“But when you look at business trends, employment, spending, you get a clear sense people aren’t at the same level of retrenchment.”
Wichita’s vacancy rates remain a little higher than the national average, according to the NAR: 19.8 percent in office, with national rates at 16.6; retail at 14 percent, higher than the 12.5 percent national rate; and multi-family housing, 4.9 percent in Wichita, compared to 4.5 percent nationally.
And while credit has eased somewhat for larger projects, loans remain tight for small businesses.
Here’s a look at the various Wichita commercial sectors:
“My feeling about retail is similar to office,” said Brad Saville, president and CEO of Landmark Commercial Real Estate. “There’s a glut of Class C space, a little bit of leftover A space in B locations. A lot of the big box and junior big box has filled up. That’s one reason why you’re starting to see all this new construction again. There’s not a lot of junior and big box stuff left.”
Office and retail spaces are rated A, B or C based on cost, accommodations and quality.
The retail market is “big enough to be competitive,” Stewart said. “If I were shopping for a space, I’d have people to bid off of to get the best deal possible, but even the best deal is going to be expensive in this market.”
Saville and Johnson cited four big potential growth areas: the K-96 and Greenwich area near Cabela’s in Regency, the Waterfront at 13th and Webb, downtown Wichita and the Maize Road corridor.
“We’ve got quite a litany of people interested in and continuing to watch the progress on the STAR bonds out there at 96 and Greenwich, anxious to see if that’s approved,” Saville said. “There’s quite a bit of land out there, between the stuff we’re doing and the Slawson land behind Sonic and Arby’s. There’s lots of viable commercial land out there.”
Johnson said the quick development of projects downtown like the Ambassador Hotel and the Kansas Health Foundation expansion have it on developers’ radar.
Office and industrial

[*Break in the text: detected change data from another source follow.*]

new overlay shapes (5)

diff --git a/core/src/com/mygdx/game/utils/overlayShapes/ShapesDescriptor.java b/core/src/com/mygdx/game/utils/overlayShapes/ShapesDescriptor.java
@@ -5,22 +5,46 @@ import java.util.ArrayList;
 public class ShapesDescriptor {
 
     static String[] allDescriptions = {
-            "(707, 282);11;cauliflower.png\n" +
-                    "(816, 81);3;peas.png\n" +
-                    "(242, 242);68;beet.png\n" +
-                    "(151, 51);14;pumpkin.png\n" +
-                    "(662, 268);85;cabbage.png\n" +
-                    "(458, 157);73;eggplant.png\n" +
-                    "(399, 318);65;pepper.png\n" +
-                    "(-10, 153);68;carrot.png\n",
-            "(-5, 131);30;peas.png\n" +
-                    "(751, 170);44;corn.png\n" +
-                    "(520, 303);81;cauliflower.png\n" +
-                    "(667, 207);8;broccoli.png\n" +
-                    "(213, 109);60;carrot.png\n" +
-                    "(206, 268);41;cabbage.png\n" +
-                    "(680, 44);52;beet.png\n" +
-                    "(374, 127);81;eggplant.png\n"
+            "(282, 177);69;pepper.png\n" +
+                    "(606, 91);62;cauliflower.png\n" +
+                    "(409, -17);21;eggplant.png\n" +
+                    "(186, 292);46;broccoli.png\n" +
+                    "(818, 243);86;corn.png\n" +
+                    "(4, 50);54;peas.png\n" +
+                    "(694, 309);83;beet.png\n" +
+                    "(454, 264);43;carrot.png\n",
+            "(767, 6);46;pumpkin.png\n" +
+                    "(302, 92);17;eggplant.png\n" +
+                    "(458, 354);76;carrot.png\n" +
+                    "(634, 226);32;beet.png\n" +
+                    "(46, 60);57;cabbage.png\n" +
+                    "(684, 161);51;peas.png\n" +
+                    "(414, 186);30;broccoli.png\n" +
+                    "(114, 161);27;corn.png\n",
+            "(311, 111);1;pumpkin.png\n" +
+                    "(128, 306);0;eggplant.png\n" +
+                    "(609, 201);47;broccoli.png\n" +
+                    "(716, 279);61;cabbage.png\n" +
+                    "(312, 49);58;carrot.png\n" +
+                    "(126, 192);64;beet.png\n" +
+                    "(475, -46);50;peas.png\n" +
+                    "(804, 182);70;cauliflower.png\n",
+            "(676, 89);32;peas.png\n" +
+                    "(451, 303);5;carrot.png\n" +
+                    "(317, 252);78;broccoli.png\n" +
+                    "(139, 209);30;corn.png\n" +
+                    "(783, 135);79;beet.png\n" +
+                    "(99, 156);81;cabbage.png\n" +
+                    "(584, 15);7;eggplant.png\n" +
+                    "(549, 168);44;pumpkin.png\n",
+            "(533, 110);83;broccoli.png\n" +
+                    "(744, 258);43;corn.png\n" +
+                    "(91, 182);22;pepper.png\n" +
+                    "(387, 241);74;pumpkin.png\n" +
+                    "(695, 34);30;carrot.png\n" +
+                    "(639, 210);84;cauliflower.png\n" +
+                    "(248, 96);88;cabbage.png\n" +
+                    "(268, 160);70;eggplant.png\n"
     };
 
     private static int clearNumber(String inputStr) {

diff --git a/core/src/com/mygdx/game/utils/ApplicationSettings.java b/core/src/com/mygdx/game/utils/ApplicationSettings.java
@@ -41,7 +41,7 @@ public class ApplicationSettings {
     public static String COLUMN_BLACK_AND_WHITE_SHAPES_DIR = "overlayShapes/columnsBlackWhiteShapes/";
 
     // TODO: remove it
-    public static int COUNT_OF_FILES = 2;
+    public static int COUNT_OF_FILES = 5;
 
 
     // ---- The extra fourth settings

Both sectors are plagued by limited inventories. Most quality Class A space has been absorbed into the market.
“I don’t see a lot of opportunities in office for new development. It’ll continue to churn and we’ll see the same progress we have,” Johnson said. “The industrial market is very good. We could lease a lot of buildings if we had the buildings, but they’re not there.”
There are large space office complexes available, Stewart said.
“For significant money at 3,000 to 10,000 square feet,” he said. “Not a lot available, though, in the 700 to 1,500 square feet range, but there’s a fair amount of 2,500.”
But those leases are going to be costly, Stewart said — $12 to $18 per square foot triple net, or the taxes, insurance, and maintenance expenses plus the lease, roughly about $7 per square foot.
“This is where Wichita is best positioned for the biggest rebound,” Ratiu said.
Local vacancy rates are close to the national average and positioned to shrink, Ratiu said, as home foreclosures continue and new household formation rebounds from historic lows to norms of about 1.2 million.
It’s enough to make a broker wistful about the good old days, Saville said, chuckling.
“How optimistic? Since before I was wrong about the downturn in 2008,” he said, laughing. “Now, our investors, people who buy stuff and people in real estate finally see some optimism.
“The banks locally are out shaking people down trying to loan money again. There’s so much cash on the sideline. It’s finally looking better.”